Last week, the PM had wondered why the Election Commission of Pakistan opposed the electronic voting machines (EVMs) as they ensure transparency and it was the job of the ECP to conduct free, fair, and transparent elections. He ridiculed the reasons given by the ECP officials. In September, while supporting the use of modern technology in elections, the ECP had raised 37 objections to the introduction of EVMs in the forthcoming elections. What has reportedly changed the situation is the realization among some of the PTI leaders that the government needs to move forward in consultation with the ECP rather than confronting it. The government panel on ECP appointments has been reconstituted, with Federal Minister Azam Swati replaced by Senator Kamil Ali Agha. After the government managed to bulldoze amendments to the Elections Act 2017 in the joint session of Parliament, allowing the use of electronic voting machines and granting voting rights to overseas Pakistanis, the ECP too decided to prepare comprehensive recommendations on EVMs and on providing expatriates the right to vote.
The ECP has had major reservations about EVMs that include their being tampering-prone and their software easily alterable. The Commission also believes the time is too short for a large-scale procurement and deployment of EVMs and imparting training to a massive number of operators. Further, that it was not advisable to introduce EVMs nationwide in one go. The polls on one day as required under the law would be nearly impossible if EVMs were introduced. What the ECP aims at is to provide answers to the problems caused by the required amendment in the laws. This could lead to talks between the government and the ECP to resolve the differences in the light of the recommendations.
The ECP has appointed committees to provide suggestions to deal with issues like storage of EVMs, and voting procedure for overseas Pakistanis, besides running the pilot testing of the machines and the mechanism for their use. It would identify the best global practices, calculate expenditure and suggest changes in the rules.
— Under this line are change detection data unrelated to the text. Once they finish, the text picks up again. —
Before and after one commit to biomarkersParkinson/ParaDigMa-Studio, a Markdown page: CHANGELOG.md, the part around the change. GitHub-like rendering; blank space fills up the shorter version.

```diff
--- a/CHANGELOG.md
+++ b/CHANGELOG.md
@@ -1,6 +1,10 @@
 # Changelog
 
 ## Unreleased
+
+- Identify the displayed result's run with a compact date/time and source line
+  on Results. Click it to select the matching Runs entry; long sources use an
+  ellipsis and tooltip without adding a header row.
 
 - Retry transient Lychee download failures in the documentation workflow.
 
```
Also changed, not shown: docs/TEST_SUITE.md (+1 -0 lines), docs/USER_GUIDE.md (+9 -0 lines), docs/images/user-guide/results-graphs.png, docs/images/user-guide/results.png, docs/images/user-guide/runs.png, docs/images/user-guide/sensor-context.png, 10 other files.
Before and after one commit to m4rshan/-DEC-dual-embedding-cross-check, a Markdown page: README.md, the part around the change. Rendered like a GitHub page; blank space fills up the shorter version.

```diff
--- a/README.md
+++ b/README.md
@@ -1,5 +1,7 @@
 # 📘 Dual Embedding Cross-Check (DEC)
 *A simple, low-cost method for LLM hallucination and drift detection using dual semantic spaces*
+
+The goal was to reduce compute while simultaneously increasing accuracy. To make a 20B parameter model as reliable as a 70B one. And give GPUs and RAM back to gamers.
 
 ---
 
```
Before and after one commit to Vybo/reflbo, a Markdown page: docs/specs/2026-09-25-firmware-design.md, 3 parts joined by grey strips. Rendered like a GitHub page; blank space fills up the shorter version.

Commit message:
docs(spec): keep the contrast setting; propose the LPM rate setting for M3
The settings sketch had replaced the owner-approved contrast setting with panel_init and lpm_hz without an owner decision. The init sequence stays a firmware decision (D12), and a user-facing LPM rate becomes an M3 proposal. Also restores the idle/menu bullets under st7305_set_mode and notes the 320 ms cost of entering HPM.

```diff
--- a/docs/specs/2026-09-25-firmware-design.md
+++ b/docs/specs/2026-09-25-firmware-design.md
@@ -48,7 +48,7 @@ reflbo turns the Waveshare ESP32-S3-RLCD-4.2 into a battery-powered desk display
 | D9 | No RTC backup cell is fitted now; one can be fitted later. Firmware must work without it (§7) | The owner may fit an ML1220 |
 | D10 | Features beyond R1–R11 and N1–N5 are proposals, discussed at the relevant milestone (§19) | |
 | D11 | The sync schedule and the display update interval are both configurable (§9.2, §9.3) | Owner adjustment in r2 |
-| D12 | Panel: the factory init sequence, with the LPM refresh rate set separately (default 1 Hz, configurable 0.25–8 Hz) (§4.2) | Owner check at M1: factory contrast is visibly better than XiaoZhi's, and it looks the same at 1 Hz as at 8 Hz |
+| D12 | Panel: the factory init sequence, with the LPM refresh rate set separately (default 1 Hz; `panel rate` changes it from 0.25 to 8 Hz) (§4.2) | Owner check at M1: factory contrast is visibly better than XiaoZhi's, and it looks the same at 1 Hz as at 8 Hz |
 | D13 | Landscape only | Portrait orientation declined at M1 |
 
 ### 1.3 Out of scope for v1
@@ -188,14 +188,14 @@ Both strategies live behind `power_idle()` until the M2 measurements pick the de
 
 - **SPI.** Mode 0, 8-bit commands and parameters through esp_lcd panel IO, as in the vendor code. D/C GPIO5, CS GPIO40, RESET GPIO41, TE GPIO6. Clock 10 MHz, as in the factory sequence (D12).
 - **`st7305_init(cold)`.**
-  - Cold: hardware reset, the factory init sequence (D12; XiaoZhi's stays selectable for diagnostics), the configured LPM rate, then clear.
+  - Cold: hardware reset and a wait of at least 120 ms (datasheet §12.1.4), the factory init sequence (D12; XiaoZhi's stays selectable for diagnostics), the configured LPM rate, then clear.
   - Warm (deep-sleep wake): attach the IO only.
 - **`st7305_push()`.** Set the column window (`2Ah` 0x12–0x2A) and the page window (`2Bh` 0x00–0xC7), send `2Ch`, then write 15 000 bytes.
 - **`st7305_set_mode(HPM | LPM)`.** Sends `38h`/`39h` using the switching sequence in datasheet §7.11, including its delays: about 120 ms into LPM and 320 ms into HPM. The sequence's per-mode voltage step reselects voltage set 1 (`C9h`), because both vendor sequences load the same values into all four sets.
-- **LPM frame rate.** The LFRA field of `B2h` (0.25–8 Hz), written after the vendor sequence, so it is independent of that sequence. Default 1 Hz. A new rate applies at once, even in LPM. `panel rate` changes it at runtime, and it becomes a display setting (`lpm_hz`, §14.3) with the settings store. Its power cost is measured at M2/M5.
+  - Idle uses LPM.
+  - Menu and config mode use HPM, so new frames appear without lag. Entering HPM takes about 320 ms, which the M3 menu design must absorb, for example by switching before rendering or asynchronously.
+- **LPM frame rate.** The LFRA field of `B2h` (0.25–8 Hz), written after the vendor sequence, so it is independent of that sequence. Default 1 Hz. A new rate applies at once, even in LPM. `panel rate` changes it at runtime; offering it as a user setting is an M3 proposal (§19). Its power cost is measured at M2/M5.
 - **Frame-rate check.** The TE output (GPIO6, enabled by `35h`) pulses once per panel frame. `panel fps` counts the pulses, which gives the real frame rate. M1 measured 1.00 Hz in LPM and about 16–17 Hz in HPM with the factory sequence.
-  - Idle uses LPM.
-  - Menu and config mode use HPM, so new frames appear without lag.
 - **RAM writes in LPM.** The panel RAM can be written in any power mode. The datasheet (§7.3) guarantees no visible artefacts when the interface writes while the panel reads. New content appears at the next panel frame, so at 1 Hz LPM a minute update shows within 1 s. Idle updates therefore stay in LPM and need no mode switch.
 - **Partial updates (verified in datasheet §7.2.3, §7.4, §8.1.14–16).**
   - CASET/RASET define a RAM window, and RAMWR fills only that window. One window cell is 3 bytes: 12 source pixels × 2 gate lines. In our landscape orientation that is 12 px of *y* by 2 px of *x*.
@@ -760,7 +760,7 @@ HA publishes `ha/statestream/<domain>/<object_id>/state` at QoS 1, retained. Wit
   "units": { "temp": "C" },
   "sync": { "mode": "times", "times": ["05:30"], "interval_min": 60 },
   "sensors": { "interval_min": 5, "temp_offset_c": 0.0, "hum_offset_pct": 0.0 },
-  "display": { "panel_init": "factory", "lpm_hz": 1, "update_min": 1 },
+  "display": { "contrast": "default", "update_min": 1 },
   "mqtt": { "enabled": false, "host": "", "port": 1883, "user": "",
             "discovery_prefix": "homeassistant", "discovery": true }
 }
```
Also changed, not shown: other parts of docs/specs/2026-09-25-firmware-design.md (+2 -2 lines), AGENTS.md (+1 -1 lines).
It is too early to predict whether the government and the ECP will succeed in jointly resolving the issues related to the use of EVMs. In case of the government insisting on any issue that violates the Constitution, the matter is likely to be taken up by the Supreme Court.